we have answers.

Rapsey Griffiths will be keeping a close eye on how this legislation rolls out and the impact it can have on small to medium businesses. We have extensive experience working through insolvency in a variety of sectors and we can help you make sense of how these changes may effect your client’s business.

Contact us for a free confidential consolation.


Key changes to the insolvency process:


1. Business owner’s remaining in control of business whilst re-structing debt

Adopting key aspects of the US Chapter 11 bankruptcy process, the insolvency process will move to a more flexible ‘debtor in possession’ model (from the current ‘creditor in possession model). This will enabling business owners to remain in control of their business while they work through business issues.

2. Two-tiered system

Under the new process, incorporated businesses with liabilities of less than $1 million will be able to keep trading while they develop a debt restructuring plan, which is ultimately voted on by creditors. Larger businesses with liabilities of more than $1 million will continue to work under the existing rules of insolvency.

3. Practitioner role in process

The new process will involve a small business restructuring practitioner helping the business prepare the plan, certify the plan to creditors, and oversee disbursements once the plan is in place. While the practitioner is engaged in the restructuring process, there is a moratorium on unsecured and some secured creditors taking actions against the company.

The process:

  • An insolvent small business would have 20 days to come up with a restructuring plan, and creditors would have to vote on whether to accept it within 15 days after that.
  • In order for the binding plan to be approved, it must be supported by more than 50 per cent of the creditors by value.
  • Employee entitlements that are due and payable must be paid out in full before the plan is voted on by creditors.
  • There will also be safeguards in place to prevent corporate misconduct, including phoenix activity, with related creditors prohibited from voting on the restructure plan, and the same company or same directors not being able to use the insolvency process more than once every seven years.
  • In the event the plan is not approved, the business can go into voluntary administration or a new liquidation process with simplified obligations.
  • For small businesses that can’t be revived, liquidation would be changed also in an effort to make it quicker and easier. The new liquidation process, which will also be available to small businesses with less than $1 million in liabilities, will save time and money by streamlining meetings and reporting requirements.

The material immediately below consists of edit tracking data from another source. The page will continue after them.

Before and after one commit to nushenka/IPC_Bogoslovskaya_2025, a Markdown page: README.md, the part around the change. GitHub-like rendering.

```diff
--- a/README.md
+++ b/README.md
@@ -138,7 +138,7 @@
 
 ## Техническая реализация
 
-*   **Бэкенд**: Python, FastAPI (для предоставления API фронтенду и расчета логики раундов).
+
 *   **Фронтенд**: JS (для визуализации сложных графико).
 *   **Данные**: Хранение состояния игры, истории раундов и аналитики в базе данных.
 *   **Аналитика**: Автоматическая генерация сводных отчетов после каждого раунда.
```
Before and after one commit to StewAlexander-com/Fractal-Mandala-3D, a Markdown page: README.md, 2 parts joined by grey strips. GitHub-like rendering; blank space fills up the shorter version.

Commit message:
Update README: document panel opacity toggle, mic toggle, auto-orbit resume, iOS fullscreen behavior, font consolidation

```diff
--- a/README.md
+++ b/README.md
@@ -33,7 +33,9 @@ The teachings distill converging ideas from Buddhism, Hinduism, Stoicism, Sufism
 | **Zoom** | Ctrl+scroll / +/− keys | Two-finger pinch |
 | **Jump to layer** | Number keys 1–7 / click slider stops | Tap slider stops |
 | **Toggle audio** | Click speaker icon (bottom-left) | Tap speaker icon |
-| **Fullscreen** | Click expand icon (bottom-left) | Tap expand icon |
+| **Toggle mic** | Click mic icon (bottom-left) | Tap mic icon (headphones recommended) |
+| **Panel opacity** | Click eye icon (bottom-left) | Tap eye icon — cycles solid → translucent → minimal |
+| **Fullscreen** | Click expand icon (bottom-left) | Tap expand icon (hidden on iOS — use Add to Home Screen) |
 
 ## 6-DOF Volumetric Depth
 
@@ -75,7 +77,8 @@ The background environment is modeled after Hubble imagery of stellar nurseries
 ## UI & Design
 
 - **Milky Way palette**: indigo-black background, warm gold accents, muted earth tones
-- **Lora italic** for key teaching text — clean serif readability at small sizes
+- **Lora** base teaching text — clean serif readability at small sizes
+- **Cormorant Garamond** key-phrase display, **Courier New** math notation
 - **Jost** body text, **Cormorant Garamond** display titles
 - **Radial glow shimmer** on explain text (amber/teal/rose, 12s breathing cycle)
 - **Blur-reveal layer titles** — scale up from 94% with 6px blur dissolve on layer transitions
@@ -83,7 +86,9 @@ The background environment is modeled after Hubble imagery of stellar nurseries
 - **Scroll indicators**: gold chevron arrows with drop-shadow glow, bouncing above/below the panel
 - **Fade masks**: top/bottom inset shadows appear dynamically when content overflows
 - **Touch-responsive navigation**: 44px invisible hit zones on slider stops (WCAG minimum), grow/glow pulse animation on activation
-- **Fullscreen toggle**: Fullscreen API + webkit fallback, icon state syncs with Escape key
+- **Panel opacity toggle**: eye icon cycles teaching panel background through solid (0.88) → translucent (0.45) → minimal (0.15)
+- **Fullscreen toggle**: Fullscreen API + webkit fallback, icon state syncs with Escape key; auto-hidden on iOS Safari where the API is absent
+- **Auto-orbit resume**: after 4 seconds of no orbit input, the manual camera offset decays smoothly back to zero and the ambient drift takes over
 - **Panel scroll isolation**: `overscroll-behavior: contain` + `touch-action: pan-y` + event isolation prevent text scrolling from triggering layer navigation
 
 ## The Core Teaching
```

Rapsey Griffiths will continue to advise of updates as the government releases further policy detail.

For more detail see the government announcement and factsheet.